Public sector workers keep the wheels turning in communities. From education to healthcare, safety to sustainability, protecting rights and liberties, or enabling economic development, they play a huge role in shaping outcomes for people, places and firms. Yet many regions are having trouble in finding new ways to attract them.
The unsung heroes
During the COVID-19 pandemic, while healthcare professionals saved lives, other public sector workers also performed heroics to keep children learning and support the elderly and find creative solutions to economic challenges and unemployment spikes both locally and nationally.
Yet growing shortages in the public service pose a critical risk to welfare. Teacher shortages, for example, harm trust in schools, communities, and student achievement, and are becoming particularly acute in deprived and rural areas. Shortages of bus and train drivers disrupt access to education and jobs. Patchy public services due to staffing gaps can erode trust in government, harm territories’ appeal, and become a vicious cycle by deterring new workers from joining overstretched public services.
Gaps where they are needed most
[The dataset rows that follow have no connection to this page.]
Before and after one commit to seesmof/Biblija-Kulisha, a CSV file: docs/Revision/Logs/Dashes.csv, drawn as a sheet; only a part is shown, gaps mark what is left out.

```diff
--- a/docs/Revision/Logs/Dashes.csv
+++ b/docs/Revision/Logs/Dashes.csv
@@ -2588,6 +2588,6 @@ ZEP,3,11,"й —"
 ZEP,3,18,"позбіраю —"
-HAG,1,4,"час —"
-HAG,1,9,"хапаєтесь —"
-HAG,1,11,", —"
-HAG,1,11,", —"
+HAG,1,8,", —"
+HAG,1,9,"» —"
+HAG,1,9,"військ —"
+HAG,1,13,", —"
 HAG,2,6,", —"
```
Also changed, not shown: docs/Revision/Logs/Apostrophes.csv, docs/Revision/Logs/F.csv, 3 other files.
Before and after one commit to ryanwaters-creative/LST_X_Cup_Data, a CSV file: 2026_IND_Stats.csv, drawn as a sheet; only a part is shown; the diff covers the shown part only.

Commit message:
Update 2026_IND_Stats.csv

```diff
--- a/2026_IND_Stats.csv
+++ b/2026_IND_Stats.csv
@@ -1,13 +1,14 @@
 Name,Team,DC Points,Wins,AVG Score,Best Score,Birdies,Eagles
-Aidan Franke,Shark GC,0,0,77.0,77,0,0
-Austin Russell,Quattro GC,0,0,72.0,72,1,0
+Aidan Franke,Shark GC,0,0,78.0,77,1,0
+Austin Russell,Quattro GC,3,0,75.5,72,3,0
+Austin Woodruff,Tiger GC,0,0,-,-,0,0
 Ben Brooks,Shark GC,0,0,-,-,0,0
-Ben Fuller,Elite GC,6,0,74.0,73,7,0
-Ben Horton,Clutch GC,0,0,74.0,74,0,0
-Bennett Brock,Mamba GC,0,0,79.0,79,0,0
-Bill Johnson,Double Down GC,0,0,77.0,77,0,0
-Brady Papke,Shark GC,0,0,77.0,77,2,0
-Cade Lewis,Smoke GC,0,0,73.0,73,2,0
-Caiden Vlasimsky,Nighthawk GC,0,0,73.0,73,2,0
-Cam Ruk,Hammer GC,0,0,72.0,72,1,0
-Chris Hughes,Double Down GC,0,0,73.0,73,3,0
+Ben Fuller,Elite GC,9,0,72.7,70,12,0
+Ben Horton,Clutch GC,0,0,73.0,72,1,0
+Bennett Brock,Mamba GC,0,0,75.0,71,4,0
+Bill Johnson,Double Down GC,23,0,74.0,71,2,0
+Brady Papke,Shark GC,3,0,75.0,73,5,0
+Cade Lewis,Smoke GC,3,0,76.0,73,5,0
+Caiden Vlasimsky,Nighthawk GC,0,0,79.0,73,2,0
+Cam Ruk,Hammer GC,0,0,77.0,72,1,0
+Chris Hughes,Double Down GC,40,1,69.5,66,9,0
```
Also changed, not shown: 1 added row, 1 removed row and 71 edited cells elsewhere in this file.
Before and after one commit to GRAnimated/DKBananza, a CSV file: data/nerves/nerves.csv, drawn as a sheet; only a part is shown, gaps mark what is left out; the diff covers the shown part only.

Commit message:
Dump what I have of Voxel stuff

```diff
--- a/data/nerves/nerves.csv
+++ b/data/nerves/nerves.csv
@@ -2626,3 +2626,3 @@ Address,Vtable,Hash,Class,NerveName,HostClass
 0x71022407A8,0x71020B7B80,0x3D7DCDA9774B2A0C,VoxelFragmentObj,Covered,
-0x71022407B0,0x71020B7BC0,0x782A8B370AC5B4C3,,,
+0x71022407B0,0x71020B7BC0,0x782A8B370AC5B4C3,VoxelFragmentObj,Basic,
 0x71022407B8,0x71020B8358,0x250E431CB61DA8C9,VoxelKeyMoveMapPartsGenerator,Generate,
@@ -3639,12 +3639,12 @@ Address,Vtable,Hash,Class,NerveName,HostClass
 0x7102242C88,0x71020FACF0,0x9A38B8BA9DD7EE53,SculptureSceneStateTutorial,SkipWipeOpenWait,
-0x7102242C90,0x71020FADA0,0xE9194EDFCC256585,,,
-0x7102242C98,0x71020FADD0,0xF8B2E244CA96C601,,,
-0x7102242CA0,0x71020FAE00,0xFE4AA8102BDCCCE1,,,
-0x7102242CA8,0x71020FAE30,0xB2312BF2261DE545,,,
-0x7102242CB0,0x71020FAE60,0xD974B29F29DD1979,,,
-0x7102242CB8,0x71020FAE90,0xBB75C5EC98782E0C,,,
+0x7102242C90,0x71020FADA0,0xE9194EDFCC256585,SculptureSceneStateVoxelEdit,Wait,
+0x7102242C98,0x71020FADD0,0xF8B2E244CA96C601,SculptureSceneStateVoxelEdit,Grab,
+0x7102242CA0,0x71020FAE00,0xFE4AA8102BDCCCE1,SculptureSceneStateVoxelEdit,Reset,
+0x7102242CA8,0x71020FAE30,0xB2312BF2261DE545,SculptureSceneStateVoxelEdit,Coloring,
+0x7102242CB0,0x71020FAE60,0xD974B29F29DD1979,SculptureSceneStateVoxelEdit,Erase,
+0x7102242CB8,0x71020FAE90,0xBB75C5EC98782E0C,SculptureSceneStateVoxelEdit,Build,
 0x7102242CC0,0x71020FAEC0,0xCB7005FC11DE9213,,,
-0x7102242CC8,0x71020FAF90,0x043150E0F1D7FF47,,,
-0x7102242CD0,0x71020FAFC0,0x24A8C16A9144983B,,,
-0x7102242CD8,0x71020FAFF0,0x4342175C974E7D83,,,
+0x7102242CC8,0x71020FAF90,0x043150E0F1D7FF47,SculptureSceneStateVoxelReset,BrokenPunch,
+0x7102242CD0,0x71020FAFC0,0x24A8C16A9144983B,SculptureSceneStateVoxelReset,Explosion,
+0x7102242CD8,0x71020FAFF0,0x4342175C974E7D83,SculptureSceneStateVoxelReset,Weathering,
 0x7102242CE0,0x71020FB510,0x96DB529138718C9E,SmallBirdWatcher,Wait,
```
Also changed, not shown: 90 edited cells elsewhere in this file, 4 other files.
Shortages mainly affect rural and poorer regions, undermining outcomes and worsening geographic inequalities. While gaps in the health and education receive the most attention, in many areas they also extend to various professions including IT experts, food and safety inspectors, and administrative roles.
In Sweden and Norway, shortages of IT specialists and healthcare professionals are most acute in the less populated northern areas. In Nunavut, a northern Canadian territory, up to 38% of public administration positions and half of the health department ones are vacant. And in the US, rural areas account for nearly two-thirds of the areas with primary care health professional shortages.
Shortages also concern deprived urban places, like the Seine-Saint-Denis, France’s poorest department, located near Paris, where there are too few judges, police officers, health professionals, and teachers.
The laws of attraction
So, what can be done? OECD work shows that it’s not just about offering great jobs and career opportunities; it’s about creating good places to work. The very same job can either be a dream or a dud depending on its location. Beyond the pay cheque, various place-related factors come into play, including housing affordability, transportation, digital infrastructure, cultural and recreational amenities, social cohesion, a clean environment… and access to public services.
Strategies need to be tailored to the types of workers required. Increasingly footloose and affluent skilled workers tend to be heavily influenced by the availability of amenities and social policies, while younger professionals prioritise connectivity, and older ones cultural amenities. Equally important is to consider the regional context: Is housing affordable? Are there employment opportunities for spouses? Is high-speed internet accessible?
It’s not just about getting people in the door, it’s about retaining them. In particular, soft-landing schemes are key, since people’s first experience of a place plays a significant role in determining longer- term stays and their willingness to spread the word to others.
The very same job can either be a dream or a dud depending on its location.
Standing out from the crowd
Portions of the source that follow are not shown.